═════ DATASET EXTRACT ═════
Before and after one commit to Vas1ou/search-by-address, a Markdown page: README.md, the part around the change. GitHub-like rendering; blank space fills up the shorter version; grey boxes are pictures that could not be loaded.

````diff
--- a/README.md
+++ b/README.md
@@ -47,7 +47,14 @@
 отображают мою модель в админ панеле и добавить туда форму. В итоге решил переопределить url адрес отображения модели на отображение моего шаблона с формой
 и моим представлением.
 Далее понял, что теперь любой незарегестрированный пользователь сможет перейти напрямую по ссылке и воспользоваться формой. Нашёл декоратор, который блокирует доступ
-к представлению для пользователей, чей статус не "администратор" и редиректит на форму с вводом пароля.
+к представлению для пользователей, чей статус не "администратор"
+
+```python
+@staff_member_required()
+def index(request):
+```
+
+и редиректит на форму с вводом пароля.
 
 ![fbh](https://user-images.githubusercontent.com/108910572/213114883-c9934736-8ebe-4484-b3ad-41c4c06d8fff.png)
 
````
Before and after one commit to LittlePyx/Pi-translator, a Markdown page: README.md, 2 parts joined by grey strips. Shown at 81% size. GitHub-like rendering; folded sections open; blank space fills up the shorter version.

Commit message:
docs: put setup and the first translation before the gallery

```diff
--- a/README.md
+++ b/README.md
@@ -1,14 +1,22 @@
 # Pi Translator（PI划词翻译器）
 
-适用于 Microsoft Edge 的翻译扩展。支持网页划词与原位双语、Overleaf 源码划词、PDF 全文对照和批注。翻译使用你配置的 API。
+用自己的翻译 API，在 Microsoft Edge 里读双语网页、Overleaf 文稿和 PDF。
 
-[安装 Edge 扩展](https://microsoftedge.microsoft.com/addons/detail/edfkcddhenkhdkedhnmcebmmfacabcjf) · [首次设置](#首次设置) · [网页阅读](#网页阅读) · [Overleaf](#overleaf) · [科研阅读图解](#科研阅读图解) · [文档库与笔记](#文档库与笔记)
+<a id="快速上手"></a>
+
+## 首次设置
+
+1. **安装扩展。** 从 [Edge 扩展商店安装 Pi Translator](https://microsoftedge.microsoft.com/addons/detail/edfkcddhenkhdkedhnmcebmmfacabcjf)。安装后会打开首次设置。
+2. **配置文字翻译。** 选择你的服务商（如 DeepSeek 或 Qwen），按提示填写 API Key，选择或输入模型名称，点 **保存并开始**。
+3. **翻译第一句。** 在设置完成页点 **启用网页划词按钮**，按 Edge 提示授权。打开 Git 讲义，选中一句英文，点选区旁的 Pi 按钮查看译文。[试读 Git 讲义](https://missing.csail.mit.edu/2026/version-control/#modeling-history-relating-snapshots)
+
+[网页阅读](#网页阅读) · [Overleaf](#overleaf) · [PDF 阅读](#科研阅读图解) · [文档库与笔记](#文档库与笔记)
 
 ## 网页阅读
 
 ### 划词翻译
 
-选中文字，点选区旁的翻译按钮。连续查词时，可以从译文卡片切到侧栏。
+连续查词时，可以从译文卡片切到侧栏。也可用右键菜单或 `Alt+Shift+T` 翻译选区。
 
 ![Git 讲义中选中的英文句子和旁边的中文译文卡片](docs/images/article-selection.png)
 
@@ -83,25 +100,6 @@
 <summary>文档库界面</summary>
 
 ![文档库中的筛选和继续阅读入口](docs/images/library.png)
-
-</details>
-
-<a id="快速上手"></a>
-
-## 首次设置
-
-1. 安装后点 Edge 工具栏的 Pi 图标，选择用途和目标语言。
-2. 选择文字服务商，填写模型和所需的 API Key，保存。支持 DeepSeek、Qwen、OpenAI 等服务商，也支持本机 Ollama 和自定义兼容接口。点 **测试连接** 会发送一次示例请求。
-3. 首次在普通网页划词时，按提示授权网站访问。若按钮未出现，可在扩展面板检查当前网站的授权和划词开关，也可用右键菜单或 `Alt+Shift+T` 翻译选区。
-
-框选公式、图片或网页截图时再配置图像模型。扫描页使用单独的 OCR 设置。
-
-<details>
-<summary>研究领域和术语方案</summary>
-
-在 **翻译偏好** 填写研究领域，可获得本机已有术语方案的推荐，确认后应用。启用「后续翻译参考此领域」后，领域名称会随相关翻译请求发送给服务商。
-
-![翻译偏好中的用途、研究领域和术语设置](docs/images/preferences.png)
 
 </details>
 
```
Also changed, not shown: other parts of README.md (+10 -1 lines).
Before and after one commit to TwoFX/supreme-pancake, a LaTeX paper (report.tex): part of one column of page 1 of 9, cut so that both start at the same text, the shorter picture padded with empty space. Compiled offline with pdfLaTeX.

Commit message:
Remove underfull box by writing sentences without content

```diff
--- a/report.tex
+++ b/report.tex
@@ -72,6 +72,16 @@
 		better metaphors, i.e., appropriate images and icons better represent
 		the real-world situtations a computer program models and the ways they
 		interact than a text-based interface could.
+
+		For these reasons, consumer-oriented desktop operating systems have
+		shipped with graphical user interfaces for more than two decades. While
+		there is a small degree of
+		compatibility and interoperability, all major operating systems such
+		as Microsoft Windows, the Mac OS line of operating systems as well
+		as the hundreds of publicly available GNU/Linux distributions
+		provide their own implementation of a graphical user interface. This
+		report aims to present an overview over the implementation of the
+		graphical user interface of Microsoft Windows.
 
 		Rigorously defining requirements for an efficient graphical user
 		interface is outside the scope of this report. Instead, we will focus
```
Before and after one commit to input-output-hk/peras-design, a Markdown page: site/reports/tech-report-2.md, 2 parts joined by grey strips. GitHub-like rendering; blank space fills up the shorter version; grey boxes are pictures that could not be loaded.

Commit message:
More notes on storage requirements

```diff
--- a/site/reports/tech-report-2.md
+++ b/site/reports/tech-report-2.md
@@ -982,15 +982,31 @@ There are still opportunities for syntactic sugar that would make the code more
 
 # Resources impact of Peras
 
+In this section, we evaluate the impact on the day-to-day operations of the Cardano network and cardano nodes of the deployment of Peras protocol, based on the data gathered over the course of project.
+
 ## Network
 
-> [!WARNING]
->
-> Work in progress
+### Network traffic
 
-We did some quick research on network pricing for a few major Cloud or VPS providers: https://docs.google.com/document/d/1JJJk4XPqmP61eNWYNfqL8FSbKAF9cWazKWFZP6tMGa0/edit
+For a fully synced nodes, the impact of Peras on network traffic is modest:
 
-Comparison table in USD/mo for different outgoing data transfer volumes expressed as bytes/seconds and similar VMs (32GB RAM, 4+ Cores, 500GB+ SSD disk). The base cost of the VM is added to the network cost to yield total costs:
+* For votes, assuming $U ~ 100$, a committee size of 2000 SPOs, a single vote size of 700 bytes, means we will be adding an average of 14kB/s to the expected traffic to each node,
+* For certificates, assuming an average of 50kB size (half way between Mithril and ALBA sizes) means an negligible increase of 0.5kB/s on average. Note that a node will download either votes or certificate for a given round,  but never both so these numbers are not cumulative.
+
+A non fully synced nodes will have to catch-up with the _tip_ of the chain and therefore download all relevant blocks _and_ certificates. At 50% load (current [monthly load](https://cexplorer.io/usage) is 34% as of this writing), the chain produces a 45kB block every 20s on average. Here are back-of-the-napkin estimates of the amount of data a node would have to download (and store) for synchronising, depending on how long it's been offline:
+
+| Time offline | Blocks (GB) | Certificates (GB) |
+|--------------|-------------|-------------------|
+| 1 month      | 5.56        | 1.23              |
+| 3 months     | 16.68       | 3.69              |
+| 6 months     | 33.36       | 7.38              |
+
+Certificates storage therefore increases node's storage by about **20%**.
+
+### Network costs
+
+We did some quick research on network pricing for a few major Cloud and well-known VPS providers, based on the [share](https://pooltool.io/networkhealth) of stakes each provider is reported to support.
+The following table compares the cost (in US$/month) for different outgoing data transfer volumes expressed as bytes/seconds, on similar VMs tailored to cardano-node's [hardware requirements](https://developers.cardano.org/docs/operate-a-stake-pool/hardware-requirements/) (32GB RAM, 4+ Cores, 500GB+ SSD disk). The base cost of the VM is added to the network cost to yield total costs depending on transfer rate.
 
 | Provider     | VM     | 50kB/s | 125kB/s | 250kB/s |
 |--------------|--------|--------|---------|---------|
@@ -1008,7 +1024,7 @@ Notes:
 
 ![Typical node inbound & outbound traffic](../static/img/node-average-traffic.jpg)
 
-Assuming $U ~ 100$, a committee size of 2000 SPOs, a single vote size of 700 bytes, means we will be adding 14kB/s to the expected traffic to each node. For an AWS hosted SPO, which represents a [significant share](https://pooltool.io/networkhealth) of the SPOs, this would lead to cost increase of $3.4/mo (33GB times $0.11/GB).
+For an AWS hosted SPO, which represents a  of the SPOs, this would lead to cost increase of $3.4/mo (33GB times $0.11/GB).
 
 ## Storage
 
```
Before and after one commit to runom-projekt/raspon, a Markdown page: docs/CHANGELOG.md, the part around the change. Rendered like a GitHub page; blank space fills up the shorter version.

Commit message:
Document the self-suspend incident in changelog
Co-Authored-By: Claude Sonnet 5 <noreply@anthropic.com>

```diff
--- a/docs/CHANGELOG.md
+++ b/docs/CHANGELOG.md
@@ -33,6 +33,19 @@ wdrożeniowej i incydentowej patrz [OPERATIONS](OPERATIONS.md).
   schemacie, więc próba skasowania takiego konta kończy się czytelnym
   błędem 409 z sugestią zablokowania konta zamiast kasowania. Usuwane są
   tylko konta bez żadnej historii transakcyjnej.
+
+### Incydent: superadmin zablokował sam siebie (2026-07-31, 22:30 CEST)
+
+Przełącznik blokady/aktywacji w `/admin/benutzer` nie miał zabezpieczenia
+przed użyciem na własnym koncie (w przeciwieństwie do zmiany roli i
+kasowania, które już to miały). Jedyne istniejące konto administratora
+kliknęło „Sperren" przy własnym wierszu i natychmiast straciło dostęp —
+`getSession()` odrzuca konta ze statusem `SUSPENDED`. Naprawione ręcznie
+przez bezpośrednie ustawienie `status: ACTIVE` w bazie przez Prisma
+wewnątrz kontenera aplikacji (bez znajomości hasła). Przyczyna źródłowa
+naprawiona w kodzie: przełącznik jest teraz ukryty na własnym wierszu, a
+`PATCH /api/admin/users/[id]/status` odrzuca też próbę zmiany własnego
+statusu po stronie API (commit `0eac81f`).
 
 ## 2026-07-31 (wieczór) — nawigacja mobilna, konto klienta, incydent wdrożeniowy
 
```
═════
EXERCISE INSTRUCTIONS:
Go through the entries above and copy each line holding the string "README".

EXPECTED ANSWER:
Before and after one commit to Vas1ou/search-by-address, a Markdown page: README.md, the part around the change. GitHub-like rendering; blank space fills up the shorter version; grey boxes are pictures that could not be loaded.
--- a/README.md
+++ b/README.md
Before and after one commit to LittlePyx/Pi-translator, a Markdown page: README.md, 2 parts joined by grey strips. Shown at 81% size. GitHub-like rendering; folded sections open; blank space fills up the shorter version.
--- a/README.md
+++ b/README.md
Also changed, not shown: other parts of README.md (+10 -1 lines).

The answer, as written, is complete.